Her father had been the family's breadwinner, and her mother, now a single parent, became so overwhelmed that she had a heart attack. Because the insurance company deemed the attack a result of a "pre-existing condition," the family had to pay as much as $500 a week for medication.

Eventually, the family was evicted. This happened shortly after Griffith won the title of Miss Colorado in 2011, so Griffith led a "double life" pretending everything was perfect, she told Huffington Post in a report Thursday, in which she speaks out to raise awareness for homeless families and children.

"Everything had to seem perfect on the outside, but inside going home -- or not going home at night, wondering, 'Where am I going to sleep tonight?' or 'What am I going to do next?'" Griffith said.

There are 2.5 million homeless kids in the U.S., or one in every 30 children, according to Homeless Children America. That number has been on the rise steadily since 2006. Most of these children are invisible because they are not actually on the street. Most of them -- an estimated 75 percent according to the Education Department -- live with relatives or friends. The rest live in motels, shelters, abandoned buildings, cars, campgrounds, parks, and public spaces.

Many homeless children hide the facts of their living situations from teachers, friends, and outsiders because of stigma and shame, Griffith said.
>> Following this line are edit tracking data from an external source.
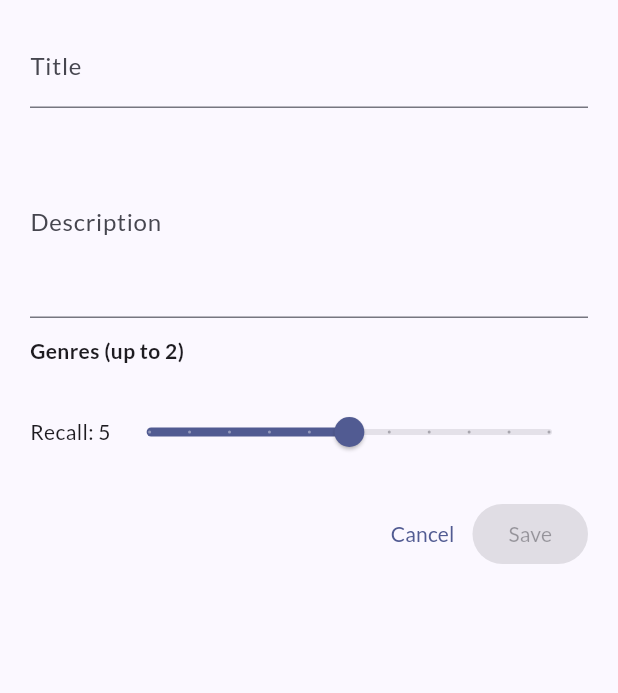
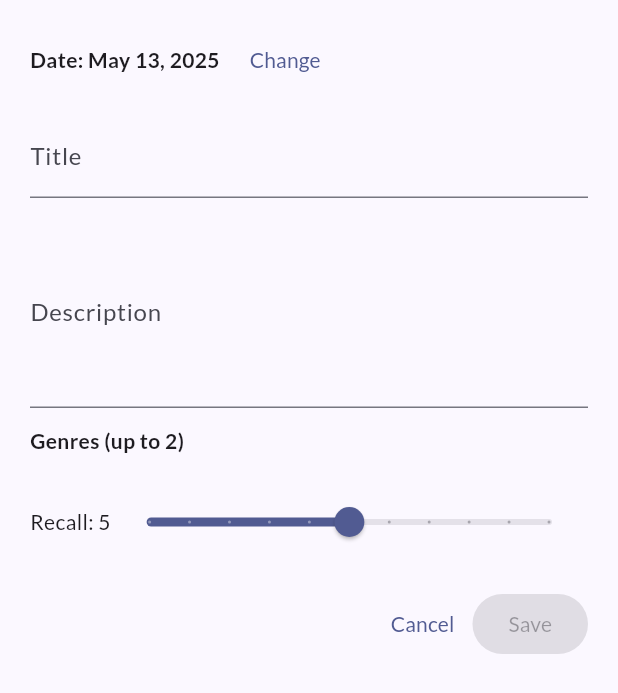
Before and after one commit to Cpos64/R.E.M., a Flutter app: the DreamForm widget shown alone on an empty page, opened directly with empty values, on a phone screen of 412 x 824 dp. Shown: the top 693 px of the screen. Run offline on Flutter 3.47's test engine with Material 3 defaults, Android fonts, the phone set to English and light mode, and no system bars; our stand-ins replace cloud_firestore, firebase_auth, firebase_core, fl_chart, google_fonts and 1 more; missing offline and left inert: dart:ffi, dart_sentiment; accounts and stored records are empty; generated files the repository leaves out were written again.

Commit message:
added date to dream log entries

```diff
--- a/lib/dreams_screen.dart
+++ b/lib/dreams_screen.dart
@@ -16,7 +16,8 @@ class DreamForm extends StatefulWidget {
   final List<String> genres;
   final List<String>? initialGenres;
   final int? initialRating;
-  final void Function(List<String> genres, int recallRating) onSubmit;
+  final void Function(List<String> genres, int recallRating, DateTime date) onSubmit;
+  final DateTime? initialDate;
 
   const DreamForm({
     Key? key,
@@ -25,6 +26,7 @@ class DreamForm extends StatefulWidget {
     required this.genres,
     this.initialGenres,
     this.initialRating,
+    this.initialDate,
     required this.onSubmit,
   }) : super(key: key);
 
@@ -35,12 +37,14 @@ class DreamForm extends StatefulWidget {
 class _DreamFormState extends State<DreamForm> {
   late List<String> _selectedGenres;
   late int _recallRating;
+  late DateTime _selectedDate;
 
   @override
   void initState() {
     super.initState();
     _selectedGenres = List.from(widget.initialGenres ?? []);
     _recallRating = widget.initialRating ?? 5;
+    _selectedDate = widget.initialDate ?? DateTime.now();
   }
 
   Widget _buildGenreChips() {
@@ -76,6 +80,31 @@ class _DreamFormState extends State<DreamForm> {
       child: Column(
         mainAxisSize: MainAxisSize.min,
         children: [
+              // ── DATE PICKER ROW ──
+        Row(
+          children: [
+            Text(
+              'Date: ${DateFormat.yMMMd().format(_selectedDate)}',
+              style: const TextStyle(fontWeight: FontWeight.bold),
+            ),
+            const SizedBox(width: 8),
+            TextButton(
+              child: const Text('Change'),
+              onPressed: () async {
+                final picked = await showDatePicker(
+                  context: context,
+                  initialDate: _selectedDate,
+                  firstDate: DateTime(2000),
+                  lastDate: DateTime.now().add(const Duration(days: 365)),
+                );
+                if (picked != null) {
+                  setState(() => _selectedDate = picked);
+                }
+              },
+            ),
+          ],
+        ),
+        const SizedBox(height: 12),
           // Title & Description
           TextField(controller: widget.titleCtl, decoration: const InputDecoration(labelText: 'Title')),
           const SizedBox(height: 12),
@@ -122,7 +151,7 @@ class _DreamFormState extends State<DreamForm> {
               ElevatedButton(
                 onPressed: _selectedGenres.isEmpty
                     ? null
-                    : () => widget.onSubmit(_selectedGenres, _recallRating),
+                    : () => widget.onSubmit(_selectedGenres, _recallRating, _selectedDate),
                 child: const Text('Save'),
               ),
             ],
@@ -245,7 +274,8 @@ void _showAddDream() {
               descCtl:       _descController,
               genres:        _genreOptions,
               initialRating: 5,  // or pull from existing doc when editing
-              onSubmit: (selectedGenres, recallRating) async {
+              initialDate: DateTime.now(),
+              onSubmit: (selectedGenres, recallRating, selectedDate) async {
                 final t = _titleController.text.trim();
                 final d = _descController.text.trim();
                 if (t.isEmpty || d.isEmpty) return;
@@ -254,6 +284,7 @@ void _showAddDream() {
                       description: d,
                       genres: selectedGenres,       // pass the List<String>
                       recallRating: recallRating,
+                      date: selectedDate,
                     );
                 Navigator.of(context).pop();
                 _scrollToBottom();
@@ -330,6 +361,7 @@ final existingGenres = data.containsKey('genres')
     // old schema: single string
     : [ (data['genre'] as String?) ?? 'Other' ];
     final existingRecall   = (doc['recallRating'] as num?)?.toInt() ?? 5;
+    final ts = (doc['timestamp'] as Timestamp).toDate();
 
     showDialog(
       context: context,
@@ -340,20 +372,23 @@ final existingGenres = data.containsKey('genres')
           descCtl:       _descController,
           initialGenres:  existingGenres,
           genres:        _genreOptions,
-          initialRating: existingRecall,       // ← wire up the old rating
-          onSubmit: (selectedGenres, recallRating) async {
+          initialRating: existingRecall,
+          initialDate:   ts,
+          onSubmit: (selectedGenres, recallRating, selectedDate) async {
             final t = _titleController.text.trim();
             final d = _descController.text.trim();
             if (t.isEmpty || d.isEmpty) return;
-            // now pass your new 5th parameter
-            await FirestoreService().updateDream(
-              id:            doc.id,
-              title:         t,
-              description:   d,
-              genres:        selectedGenres,
-              recallRating:  recallRating,
+
+            await FirestoreService().saveDream(
+              title:        t,
+              description:  d,
+              genres:       selectedGenres,
+              recallRating: recallRating,
+              date:         selectedDate,
             );
+
             Navigator.of(context).pop();
+            _scrollToBottom();
           },
         ),
       ),
--- a/lib/firestore_service.dart
+++ b/lib/firestore_service.dart
@@ -58,6 +58,7 @@ Future<void> saveDream({
   required String description,
   required List<String> genres,
   required int recallRating,
+  required DateTime date,
 }) async {
   final user = _auth.currentUser;
   if (user == null) return;
@@ -71,7 +72,7 @@ Future<void> saveDream({
     'sentimentScore': sentimentScore,
     'genres':         safeGenres,        // ← store list, not a single string
     'recallRating':   recallRating,
-    'timestamp':      Timestamp.now(),
+    'timestamp':      Timestamp.fromDate(date),
     'userId':         user.uid,
   });
 }
@@ -84,6 +85,7 @@ Future<void> updateDream({
   required String description,
   required List<String> genres,
   required int recallRating,
+  required DateTime date,
 }) async {
   final safeGenres = genres.isNotEmpty ? genres : ['Other'];
   final sentimentScore = _analyzeSentiment(description);
@@ -94,6 +96,7 @@ Future<void> updateDream({
     'sentimentScore': sentimentScore,
     'genres':         safeGenres,      // ← update list field
     'recallRating':   recallRating,
+    'timestamp':      Timestamp.fromDate(date),
   });
 }
 
```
But, though she was ashamed at first, she has now joined the Start From Here campaign to help end youth homelessness.

"I was embarrassed to let anyone know what was going on with me, but people need to understand what's happening, and we need to bring this to the forefront."

The Start From Here organization shares true stories of homeless youth, and is raising money for services and opportunities for homeless youth by providing clothes and nutrition, secure housing, mental health support, and education and employment opportunities.

"I have met a lot of youth that have the same ideas and desires as other kids, they want to contribute to society," said Griffith. "It's important to hear stories like mine, of coming through hardship and finding success, so they know it's a possible solution."